**** DATA FOR THIS TASK

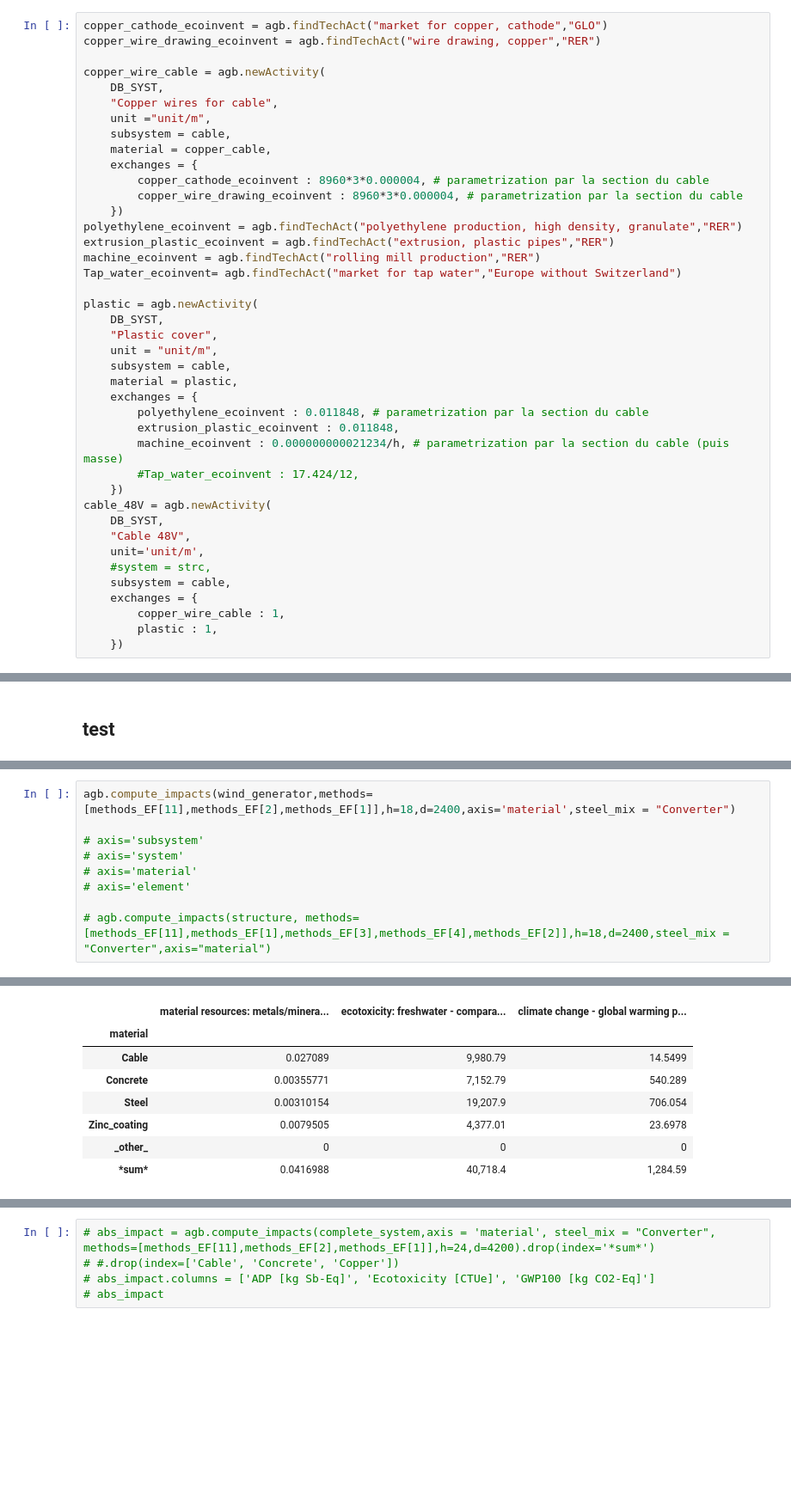
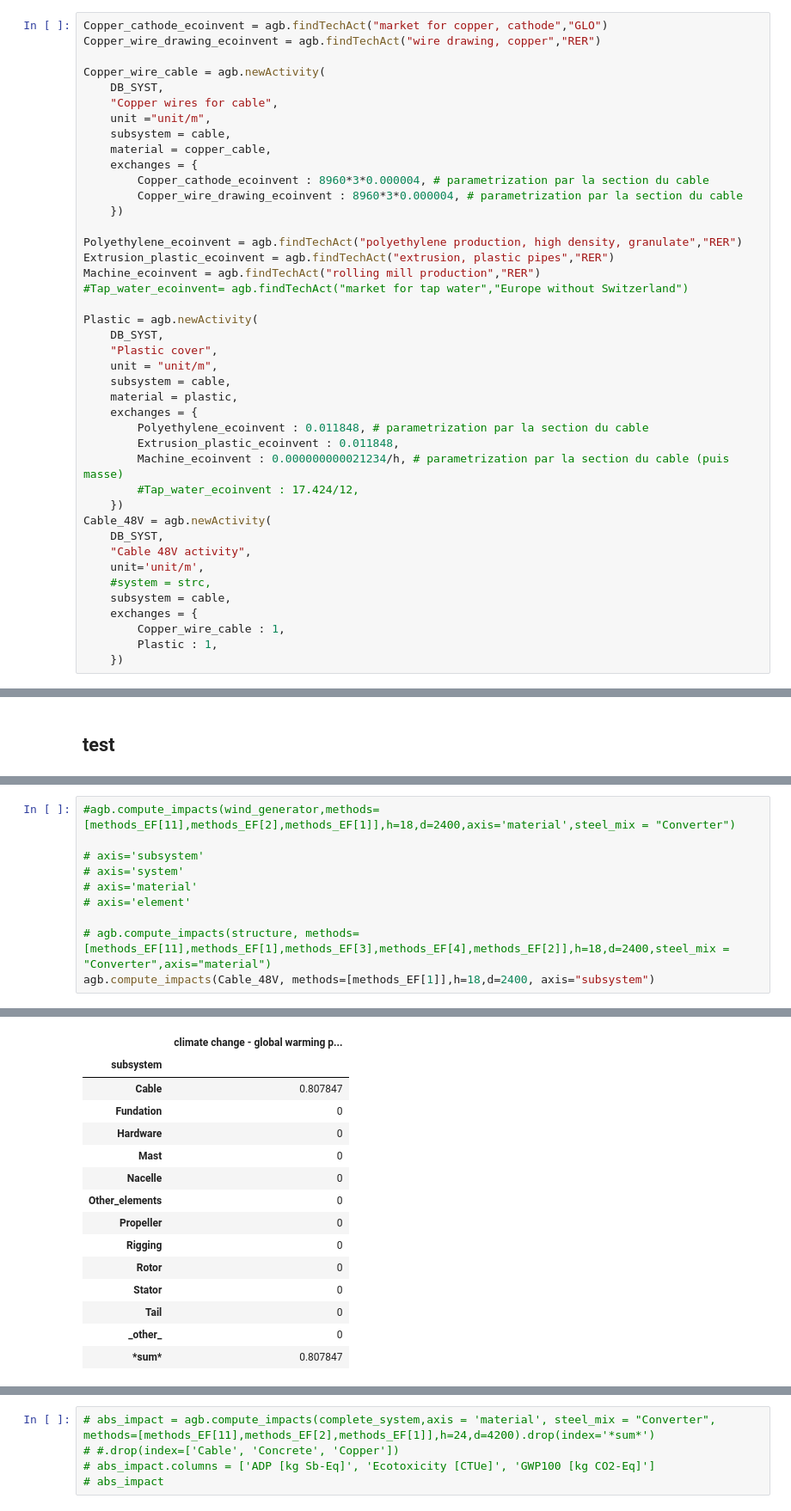
Before and after one commit to vlechappe/sustain-4-SWT, a Jupyter notebook: LCA/eco-optimization_tool/lca_param_syst_noload.ipynb, the cells around one changed output, grey strips where cells are left out. Shown at 86% size. Drawn from its saved outputs; the diff is of its cells as text; blank space fills up the shorter version.

Commit message:
Update activity and flux names

```diff
--- a/LCA/eco-optimization_tool/lca_param_syst_noload.ipynb
+++ b/LCA/eco-optimization_tool/lca_param_syst_noload.ipynb
@@ -1122,45 +1098,46 @@ rigging_total = agb.newActivity(
 # %% [markdown]
 Modelling of the cable come from the work of A.Prévost
 # %%
-copper_cathode_ecoinvent = agb.findTechAct("market for copper, cathode","GLO")
-copper_wire_drawing_ecoinvent = agb.findTechAct("wire drawing, copper","RER")
+Copper_cathode_ecoinvent = agb.findTechAct("market for copper, cathode","GLO")
+Copper_wire_drawing_ecoinvent = agb.findTechAct("wire drawing, copper","RER")
 
-copper_wire_cable = agb.newActivity(
+Copper_wire_cable = agb.newActivity(
     DB_SYST,
     "Copper wires for cable",
     unit ="unit/m",
     subsystem = cable,
     material = copper_cable,
     exchanges = {
-        copper_cathode_ecoinvent : 8960*3*0.000004, # parametrization par la section du cable
-        copper_wire_drawing_ecoinvent : 8960*3*0.000004, # parametrization par la section du cable
+        Copper_cathode_ecoinvent : 8960*3*0.000004, # parametrization par la section du cable
+        Copper_wire_drawing_ecoinvent : 8960*3*0.000004, # parametrization par la section du cable
     })
-polyethylene_ecoinvent = agb.findTechAct("polyethylene production, high density, granulate","RER")
-extrusion_plastic_ecoinvent = agb.findTechAct("extrusion, plastic pipes","RER")
-machine_ecoinvent = agb.findTechAct("rolling mill production","RER")
-Tap_water_ecoinvent= agb.findTechAct("market for tap water","Europe without Switzerland")
 
-plastic = agb.newActivity(
+Polyethylene_ecoinvent = agb.findTechAct("polyethylene production, high density, granulate","RER")
+Extrusion_plastic_ecoinvent = agb.findTechAct("extrusion, plastic pipes","RER")
+Machine_ecoinvent = agb.findTechAct("rolling mill production","RER")
+#Tap_water_ecoinvent= agb.findTechAct("market for tap water","Europe without Switzerland")
+
+Plastic = agb.newActivity(
     DB_SYST,
     "Plastic cover",
     unit = "unit/m",
     subsystem = cable,
     material = plastic,
     exchanges = {
-        polyethylene_ecoinvent : 0.011848, # parametrization par la section du cable
-        extrusion_plastic_ecoinvent : 0.011848,
-        machine_ecoinvent : 0.000000000021234/h, # parametrization par la section du cable (puis masse)
+        Polyethylene_ecoinvent : 0.011848, # parametrization par la section du cable
+        Extrusion_plastic_ecoinvent : 0.011848,
+        Machine_ecoinvent : 0.000000000021234/h, # parametrization par la section du cable (puis masse)
         #Tap_water_ecoinvent : 17.424/12,
     })
-cable_48V = agb.newActivity(
+Cable_48V = agb.newActivity(
     DB_SYST,
-    "Cable 48V",
+    "Cable 48V activity",
     unit='unit/m',
     #system = strc,
     subsystem = cable,
     exchanges = {
-        copper_wire_cable : 1,
-        plastic : 1,
+        Copper_wire_cable : 1,
+        Plastic : 1,
     })
 # %% [markdown]
 ### Complete structure
@@ -1705,5 +1680,5 @@ Exception: Parameter steel_mix not found :. Valid parameters : dict_keys(['d', '
 # %%
-agb.compute_impacts(wind_generator,methods=[methods_EF[11],methods_EF[2],methods_EF[1]],h=18,d=2400,axis='material',steel_mix = "Converter")
+#agb.compute_impacts(wind_generator,methods=[methods_EF[11],methods_EF[2],methods_EF[1]],h=18,d=2400,axis='material',steel_mix = "Converter")
 
 # axis='subsystem'
 # axis='system'
@@ -1711,4 +1686,5 @@ agb.compute_impacts(wind_generator,methods=[methods_EF[11],methods_EF[2],methods
 # axis='element'
 
 # agb.compute_impacts(structure, methods=[methods_EF[11],methods_EF[1],methods_EF[3],methods_EF[4],methods_EF[2]],h=18,d=2400,steel_mix = "Converter",axis="material")
+agb.compute_impacts(Cable_48V, methods=[methods_EF[1]],h=18,d=2400, axis="subsystem")
 # %% [output]
@@ -1718,10 +1691,17 @@ agb.compute_impacts(wind_generator,methods=[methods_EF[11],methods_EF[2],methods
-|  | material resources: metals/minera... | ecotoxicity: freshwater - compara... | climate change - global warming p... |
-| material |  |  |  |
-| Cable | 0.027089 | 9,980.79 | 14.5499 |
-| Concrete | 0.00355771 | 7,152.79 | 540.289 |
-| Steel | 0.00310154 | 19,207.9 | 706.054 |
-| Zinc_coating | 0.0079505 | 4,377.01 | 23.6978 |
-| _other_ | 0 | 0 | 0 |
-| *sum* | 0.0416988 | 40,718.4 | 1,284.59 |
+|  | climate change - global warming p... |
+| subsystem |  |
+| Cable | 0.807847 |
+| Fundation | 0 |
+| Hardware | 0 |
+| Mast | 0 |
+| Nacelle | 0 |
+| Other_elements | 0 |
+| Propeller | 0 |
+| Rigging | 0 |
+| Rotor | 0 |
+| Stator | 0 |
+| Tail | 0 |
+| _other_ | 0 |
+| *sum* | 0.807847 |
 # %%
 agb.oat_dashboard(complete_system,[methods_EF[11],methods_EF[2],methods_EF[1]])
```
Also changed, not shown: parts of 50 cells of this notebook, 1 other file.
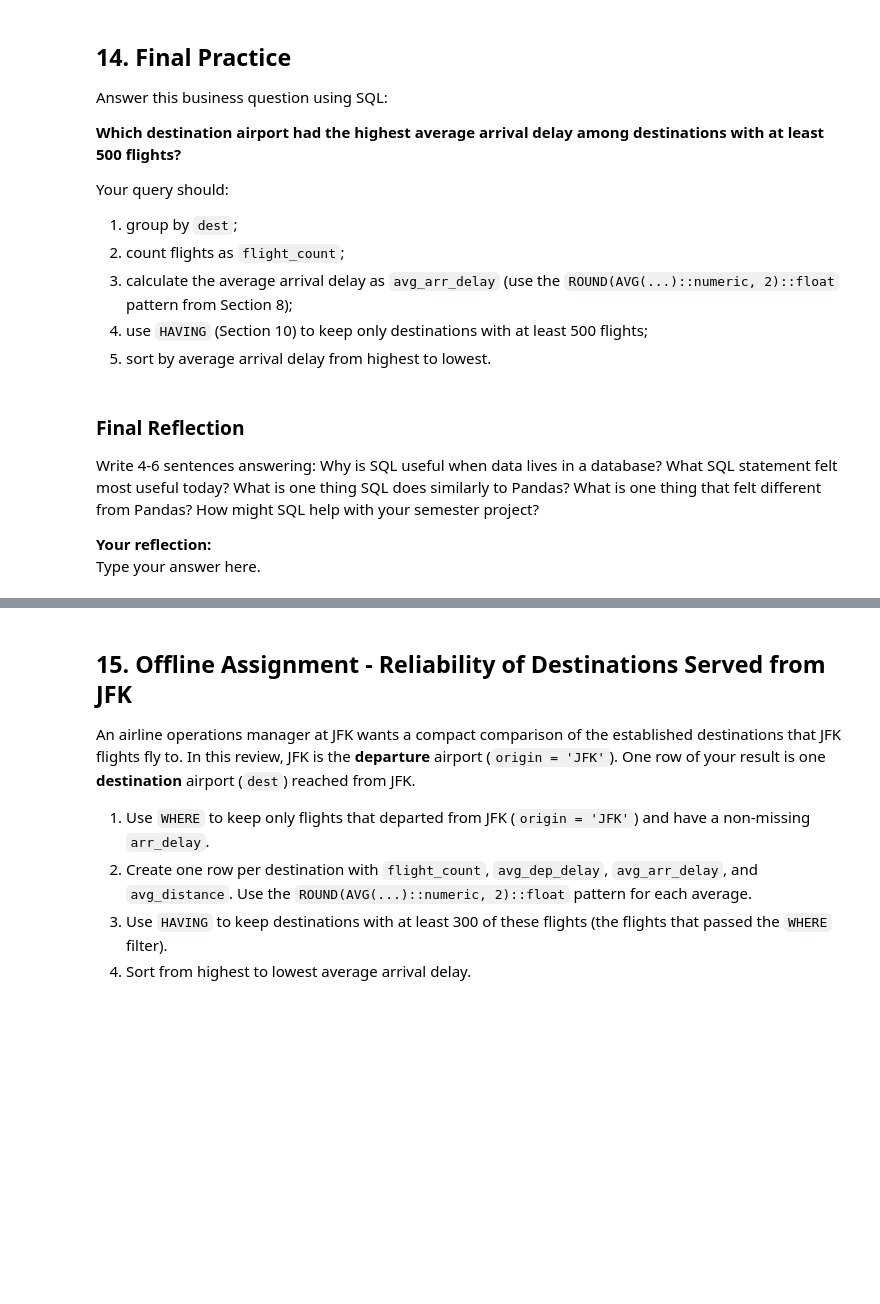
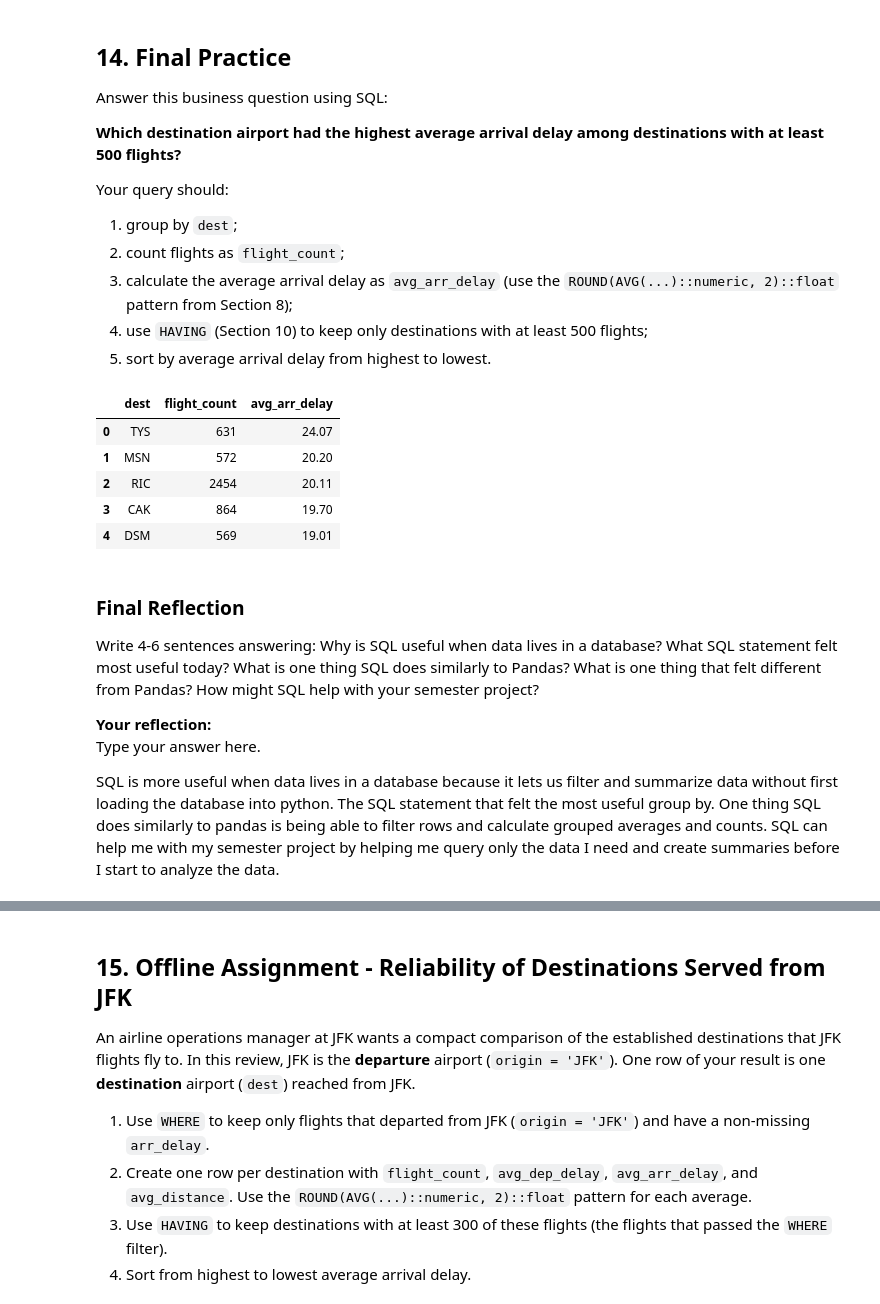
Before and after one commit to pipvep/ban6003-week9-10-pip, a Jupyter notebook: notebooks/module9_neon_sql_fundamentals_guided_lab.ipynb, the cells around one changed output, grey strips where cells are left out. Drawn from its saved outputs; the diff is of its cells as text; code cells hidden in the pictures; blank space fills up the shorter version.

```diff
--- a/notebooks/module9_neon_sql_fundamentals_guided_lab.ipynb
+++ b/notebooks/module9_neon_sql_fundamentals_guided_lab.ipynb
@@ -578,11 +854,25 @@ Your query should:
 # %%
 # Final Practice
 query = """
-
+SELECT
+    dest,
+    COUNT(*) AS flight_count,
+    ROUND(AVG(arr_delay)::numeric, 2)::float AS avg_arr_delay
+FROM flights
+GROUP BY dest
+HAVING COUNT(*) >= 500
+ORDER BY avg_arr_delay DESC;
 """
 
 destination_delay_summary = run_query(query, engine)
 destination_delay_summary.head()
+# %% [output]
+|  | dest | flight_count | avg_arr_delay |
+| 0 | TYS | 631 | 24.07 |
+| 1 | MSN | 572 | 20.20 |
+| 2 | RIC | 2454 | 20.11 |
+| 3 | CAK | 864 | 19.70 |
+| 4 | DSM | 569 | 19.01 |
 # %% [markdown]
 ### Final Reflection
 
@@ -590,6 +880,8 @@ Write 4-6 sentences answering: Why is SQL useful when data lives in a database?
 
 **Your reflection:**
 Type your answer here.
+
+SQL is more useful when data lives in a database because it lets us filter and summarize data without first loading the database into python. The SQL statement that felt the most useful group by. One thing SQL does similarly to pandas is being able to filter rows and calculate grouped averages and counts. SQL can help me with my semester project by helping me query only the data I need and create summaries before I start to analyze the data.
 # %%
 output_dir = repo_root / "data" / "processed"
 output_dir.mkdir(parents=True, exist_ok=True)
```
Also changed, not shown: parts of 39 cells of this notebook, 2 other files.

********

(WHAT NEEDS TO BE DONE) Leaving the pictures behind, return every line above exactly.

(TASK OUTPUT)
Before and after one commit to vlechappe/sustain-4-SWT, a Jupyter notebook: LCA/eco-optimization_tool/lca_param_syst_noload.ipynb, the cells around one changed output, grey strips where cells are left out. Shown at 86% size. Drawn from its saved outputs; the diff is of its cells as text; blank space fills up the shorter version.

Commit message:
Update activity and flux names

```diff
--- a/LCA/eco-optimization_tool/lca_param_syst_noload.ipynb
+++ b/LCA/eco-optimization_tool/lca_param_syst_noload.ipynb
@@ -1122,45 +1098,46 @@ rigging_total = agb.newActivity(
 # %% [markdown]
 Modelling of the cable come from the work of A.Prévost
 # %%
-copper_cathode_ecoinvent = agb.findTechAct("market for copper, cathode","GLO")
-copper_wire_drawing_ecoinvent = agb.findTechAct("wire drawing, copper","RER")
+Copper_cathode_ecoinvent = agb.findTechAct("market for copper, cathode","GLO")
+Copper_wire_drawing_ecoinvent = agb.findTechAct("wire drawing, copper","RER")
 
-copper_wire_cable = agb.newActivity(
+Copper_wire_cable = agb.newActivity(
     DB_SYST,
     "Copper wires for cable",
     unit ="unit/m",
     subsystem = cable,
     material = copper_cable,
     exchanges = {
-        copper_cathode_ecoinvent : 8960*3*0.000004, # parametrization par la section du cable
-        copper_wire_drawing_ecoinvent : 8960*3*0.000004, # parametrization par la section du cable
+        Copper_cathode_ecoinvent : 8960*3*0.000004, # parametrization par la section du cable
+        Copper_wire_drawing_ecoinvent : 8960*3*0.000004, # parametrization par la section du cable
     })
-polyethylene_ecoinvent = agb.findTechAct("polyethylene production, high density, granulate","RER")
-extrusion_plastic_ecoinvent = agb.findTechAct("extrusion, plastic pipes","RER")
-machine_ecoinvent = agb.findTechAct("rolling mill production","RER")
-Tap_water_ecoinvent= agb.findTechAct("market for tap water","Europe without Switzerland")
 
-plastic = agb.newActivity(
+Polyethylene_ecoinvent = agb.findTechAct("polyethylene production, high density, granulate","RER")
+Extrusion_plastic_ecoinvent = agb.findTechAct("extrusion, plastic pipes","RER")
+Machine_ecoinvent = agb.findTechAct("rolling mill production","RER")
+#Tap_water_ecoinvent= agb.findTechAct("market for tap water","Europe without Switzerland")
+
+Plastic = agb.newActivity(
     DB_SYST,
     "Plastic cover",
     unit = "unit/m",
     subsystem = cable,
     material = plastic,
     exchanges = {
-        polyethylene_ecoinvent : 0.011848, # parametrization par la section du cable
-        extrusion_plastic_ecoinvent : 0.011848,
-        machine_ecoinvent : 0.000000000021234/h, # parametrization par la section du cable (puis masse)
+        Polyethylene_ecoinvent : 0.011848, # parametrization par la section du cable
+        Extrusion_plastic_ecoinvent : 0.011848,
+        Machine_ecoinvent : 0.000000000021234/h, # parametrization par la section du cable (puis masse)
         #Tap_water_ecoinvent : 17.424/12,
     })
-cable_48V = agb.newActivity(
+Cable_48V = agb.newActivity(
     DB_SYST,
-    "Cable 48V",
+    "Cable 48V activity",
     unit='unit/m',
     #system = strc,
     subsystem = cable,
     exchanges = {
-        copper_wire_cable : 1,
-        plastic : 1,
+        Copper_wire_cable : 1,
+        Plastic : 1,
     })
 # %% [markdown]
 ### Complete structure
@@ -1705,5 +1680,5 @@ Exception: Parameter steel_mix not found :. Valid parameters : dict_keys(['d', '
 # %%
-agb.compute_impacts(wind_generator,methods=[methods_EF[11],methods_EF[2],methods_EF[1]],h=18,d=2400,axis='material',steel_mix = "Converter")
+#agb.compute_impacts(wind_generator,methods=[methods_EF[11],methods_EF[2],methods_EF[1]],h=18,d=2400,axis='material',steel_mix = "Converter")
 
 # axis='subsystem'
 # axis='system'
@@ -1711,4 +1686,5 @@ agb.compute_impacts(wind_generator,methods=[methods_EF[11],methods_EF[2],methods
 # axis='element'
 
 # agb.compute_impacts(structure, methods=[methods_EF[11],methods_EF[1],methods_EF[3],methods_EF[4],methods_EF[2]],h=18,d=2400,steel_mix = "Converter",axis="material")
+agb.compute_impacts(Cable_48V, methods=[methods_EF[1]],h=18,d=2400, axis="subsystem")
 # %% [output]
@@ -1718,10 +1691,17 @@ agb.compute_impacts(wind_generator,methods=[methods_EF[11],methods_EF[2],methods
-|  | material resources: metals/minera... | ecotoxicity: freshwater - compara... | climate change - global warming p... |
-| material |  |  |  |
-| Cable | 0.027089 | 9,980.79 | 14.5499 |
-| Concrete | 0.00355771 | 7,152.79 | 540.289 |
-| Steel | 0.00310154 | 19,207.9 | 706.054 |
-| Zinc_coating | 0.0079505 | 4,377.01 | 23.6978 |
-| _other_ | 0 | 0 | 0 |
-| *sum* | 0.0416988 | 40,718.4 | 1,284.59 |
+|  | climate change - global warming p... |
+| subsystem |  |
+| Cable | 0.807847 |
+| Fundation | 0 |
+| Hardware | 0 |
+| Mast | 0 |
+| Nacelle | 0 |
+| Other_elements | 0 |
+| Propeller | 0 |
+| Rigging | 0 |
+| Rotor | 0 |
+| Stator | 0 |
+| Tail | 0 |
+| _other_ | 0 |
+| *sum* | 0.807847 |
 # %%
 agb.oat_dashboard(complete_system,[methods_EF[11],methods_EF[2],methods_EF[1]])
```
Also changed, not shown: parts of 50 cells of this notebook, 1 other file.
Before and after one commit to pipvep/ban6003-week9-10-pip, a Jupyter notebook: notebooks/module9_neon_sql_fundamentals_guided_lab.ipynb, the cells around one changed output, grey strips where cells are left out. Drawn from its saved outputs; the diff is of its cells as text; code cells hidden in the pictures; blank space fills up the shorter version.

```diff
--- a/notebooks/module9_neon_sql_fundamentals_guided_lab.ipynb
+++ b/notebooks/module9_neon_sql_fundamentals_guided_lab.ipynb
@@ -578,11 +854,25 @@ Your query should:
 # %%
 # Final Practice
 query = """
-
+SELECT
+    dest,
+    COUNT(*) AS flight_count,
+    ROUND(AVG(arr_delay)::numeric, 2)::float AS avg_arr_delay
+FROM flights
+GROUP BY dest
+HAVING COUNT(*) >= 500
+ORDER BY avg_arr_delay DESC;
 """
 
 destination_delay_summary = run_query(query, engine)
 destination_delay_summary.head()
+# %% [output]
+|  | dest | flight_count | avg_arr_delay |
+| 0 | TYS | 631 | 24.07 |
+| 1 | MSN | 572 | 20.20 |
+| 2 | RIC | 2454 | 20.11 |
+| 3 | CAK | 864 | 19.70 |
+| 4 | DSM | 569 | 19.01 |
 # %% [markdown]
 ### Final Reflection
 
@@ -590,6 +880,8 @@ Write 4-6 sentences answering: Why is SQL useful when data lives in a database?
 
 **Your reflection:**
 Type your answer here.
+
+SQL is more useful when data lives in a database because it lets us filter and summarize data without first loading the database into python. The SQL statement that felt the most useful group by. One thing SQL does similarly to pandas is being able to filter rows and calculate grouped averages and counts. SQL can help me with my semester project by helping me query only the data I need and create summaries before I start to analyze the data.
 # %%
 output_dir = repo_root / "data" / "processed"
 output_dir.mkdir(parents=True, exist_ok=True)
```
Also changed, not shown: parts of 39 cells of this notebook, 2 other files.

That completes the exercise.